To do -> Copy each line of the data below with the word "from".

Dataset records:
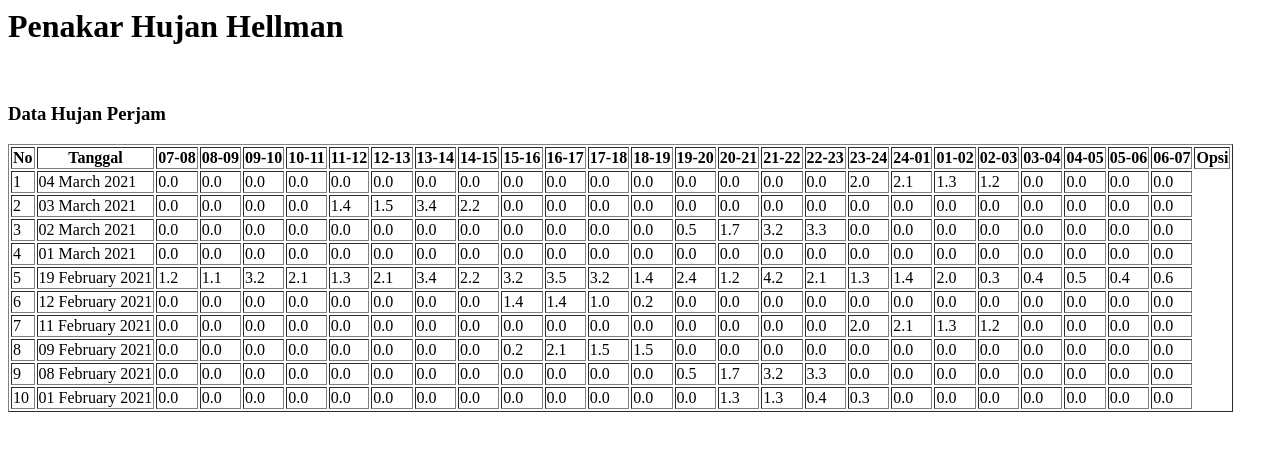
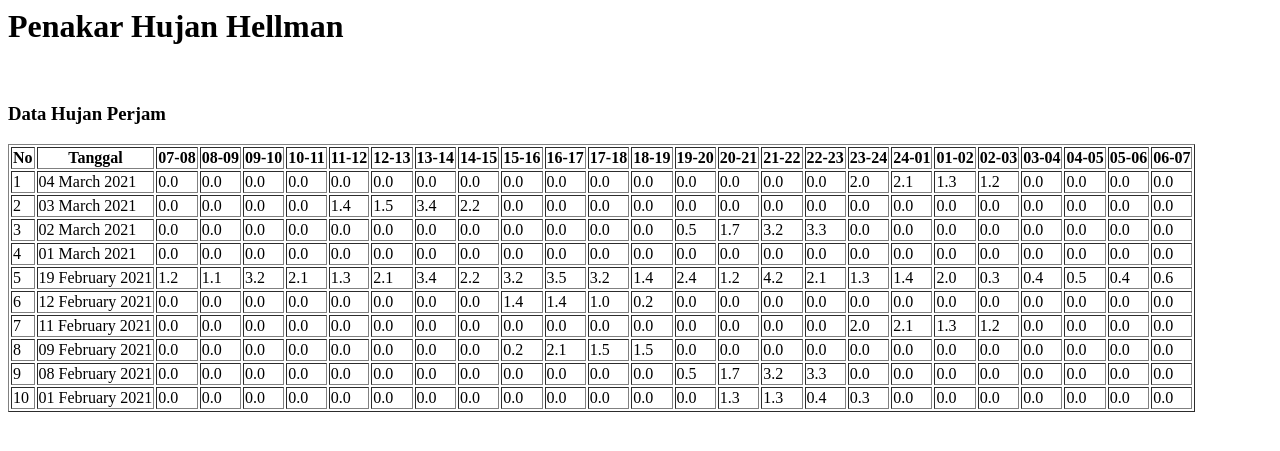
Before and after one commit to akhmadreva/penakar-hujan, a PHP site: page /data-hujan.php in a window 1280 px wide. Shown: the top 451 px of the page. Run offline with PHP 8.4, Linux system fonts and the light colour scheme; data comes from the database, SQL or seed files in the repository.

Commit message:
Update data-hujan.php

```diff
--- a/data-hujan.php
+++ b/data-hujan.php
@@ -51,7 +51,6 @@
             <th>04-05</th>
             <th>05-06</th>
             <th>06-07</th>
-            <th>Opsi</th>
 		</tr>
 		<?php
 		include "koneksi.php";
```
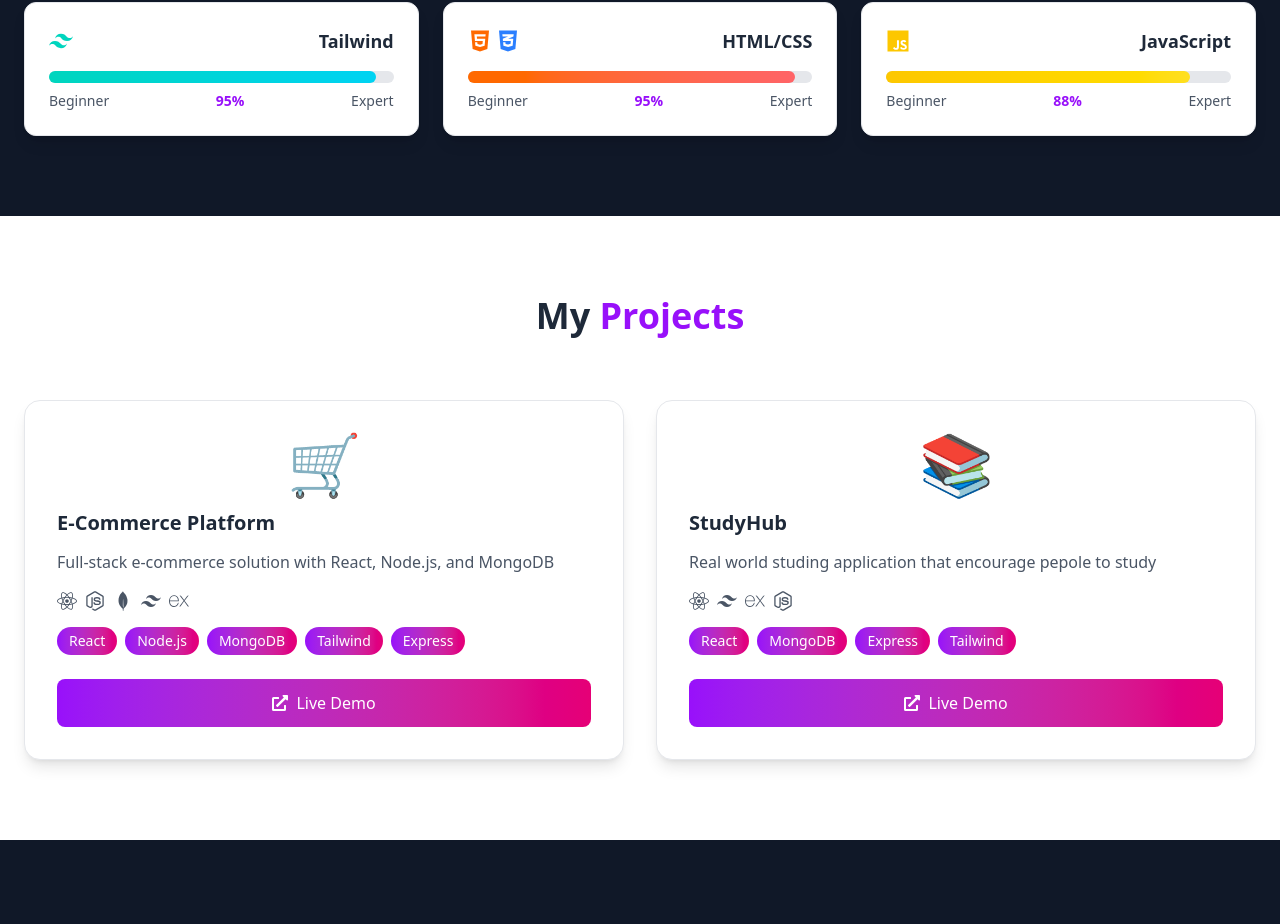
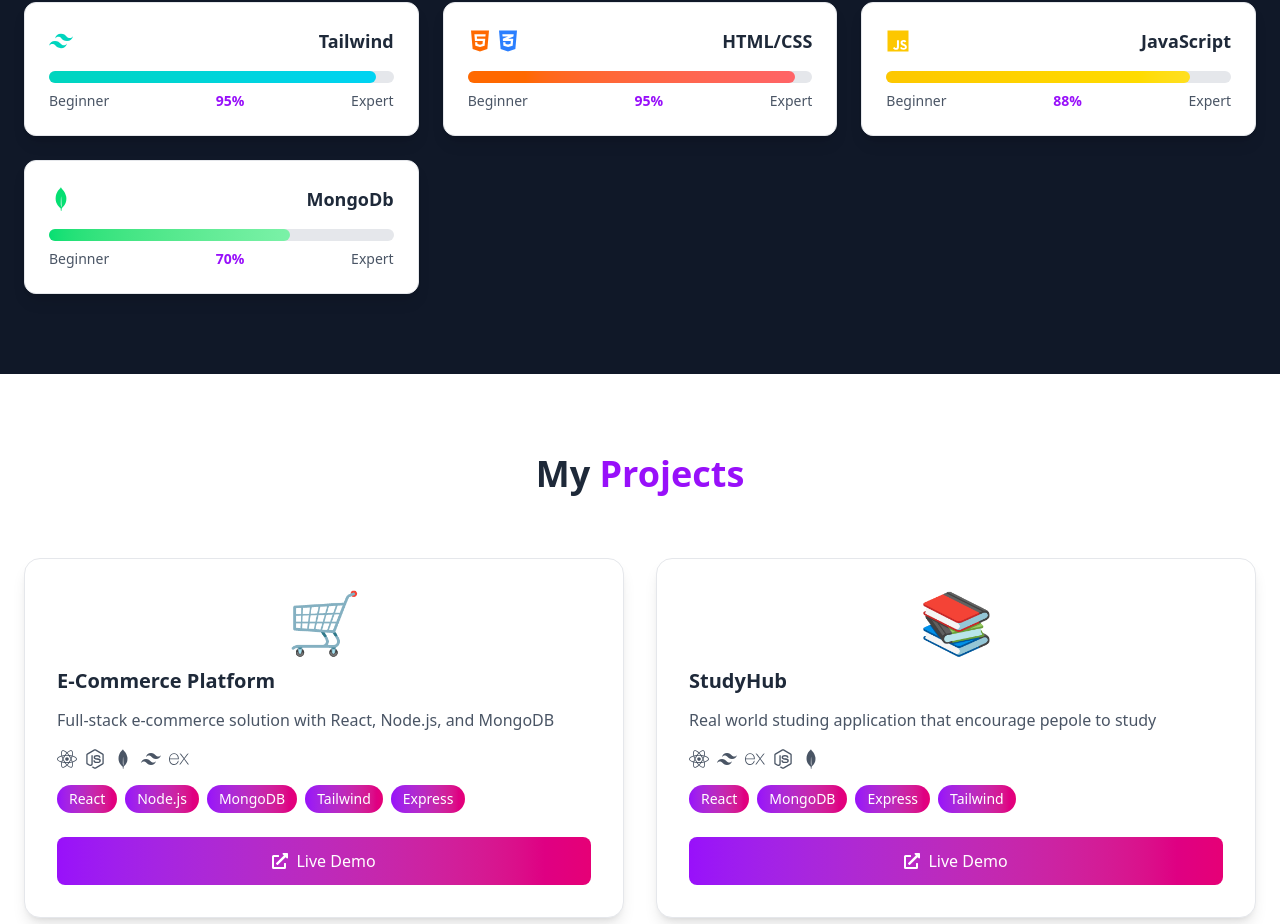
Before and after one commit to ilyasdev01-creator/Portofilo, a React (Vite) app: page / in a window 1280 px wide. Shown: the part 1845-2769 px from the top of the page. Built offline with nearby package versions, Linux system fonts and the light colour scheme.

Commit message:
Add MongoDB icon to skills and project tech stack

```diff
--- a/src/App.jsx
+++ b/src/App.jsx
@@ -24,7 +24,7 @@
   SiPostgresql,
   SiSocketdotio,
   SiTensorflow,
-  SiFlask
+  SiFlask,
 } from 'react-icons/si';
 import { TbBrandFramerMotion } from 'react-icons/tb';
 
@@ -140,6 +140,12 @@
       level: 88,
       icon: <FaJs className="text-yellow-400" />,
       color: 'from-yellow-400 to-yellow-300'
+    },
+    {
+      name: 'MongoDb',
+      level: 70,
+      icon: <SiMongodb className="text-green-400" />,
+      color: 'from-green-400 to-green-300'
     }
   ];
 
@@ -156,7 +162,7 @@
       title: "StudyHub",
       description: "Real world studing application that encourage pepole to study",
       tech: ["React", "MongoDB", "Express", "Tailwind"],
-      icons: [<FaReact key="r2" />, <SiTailwindcss key="t1" />, <SiExpress key="e1" />, <FaNodeJs key="n1" />,],
+      icons: [<FaReact key="r2" />, <SiTailwindcss key="t1" />, <SiExpress key="e1" />, <FaNodeJs key="n1" />, <SiMongodb key="t1" />],
       live: "https://studyhub-11.vercel.app",
       emoji: "📚"
     },
```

Answer area ->
Before and after one commit to akhmadreva/penakar-hujan, a PHP site: page /data-hujan.php in a window 1280 px wide. Shown: the top 451 px of the page. Run offline with PHP 8.4, Linux system fonts and the light colour scheme; data comes from the database, SQL or seed files in the repository.
Before and after one commit to ilyasdev01-creator/Portofilo, a React (Vite) app: page / in a window 1280 px wide. Shown: the part 1845-2769 px from the top of the page. Built offline with nearby package versions, Linux system fonts and the light colour scheme.
 } from 'react-icons/si';
 import { TbBrandFramerMotion } from 'react-icons/tb';
       color: 'from-yellow-400 to-yellow-300'
+      color: 'from-green-400 to-green-300'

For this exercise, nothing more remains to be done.